_Assignment_:
Find the word "MyCrawlerProject" in the data. Return every line where it appears.

....................

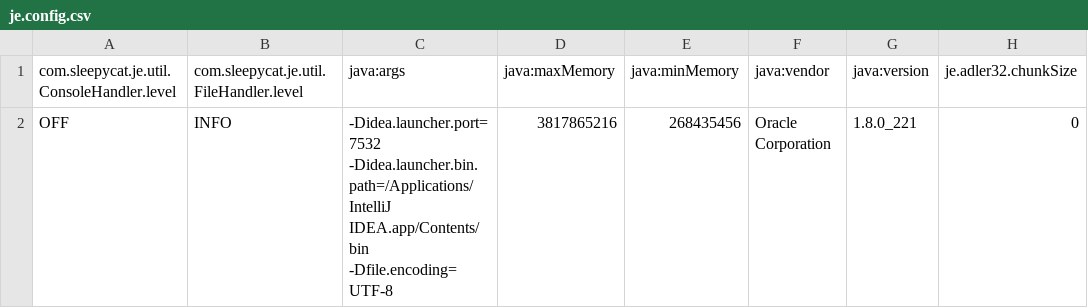
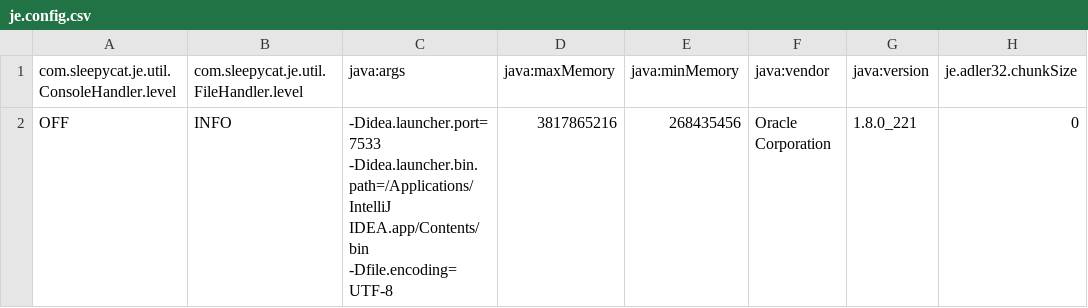
Before and after one commit to NattaratCh/csci572-homework, a CSV file: HW2/MyCrawlerProject/data/crawl/frontier/je.config.csv, drawn as a sheet; only a part is shown; the diff names each change by its address in the sheet, - before the commit and + after, or states it on an @@ line.

```diff
--- a/HW2/MyCrawlerProject/data/crawl/frontier/je.config.csv
+++ b/HW2/MyCrawlerProject/data/crawl/frontier/je.config.csv
-C2 (java:args): -Didea.launcher.port=7532 -Didea.launcher.bin.path=/Applications/IntelliJ IDEA.app/Contents/bin…
+C2 (java:args): -Didea.launcher.port=7533 -Didea.launcher.bin.path=/Applications/IntelliJ IDEA.app/Contents/bin…
```
Also changed, not shown: 23 other files.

....................

_Exercise answer_:
Before and after one commit to NattaratCh/csci572-homework, a CSV file: HW2/MyCrawlerProject/data/crawl/frontier/je.config.csv, drawn as a sheet; only a part is shown; the diff names each change by its address in the sheet, - before the commit and + after, or states it on an @@ line.
--- a/HW2/MyCrawlerProject/data/crawl/frontier/je.config.csv
+++ b/HW2/MyCrawlerProject/data/crawl/frontier/je.config.csv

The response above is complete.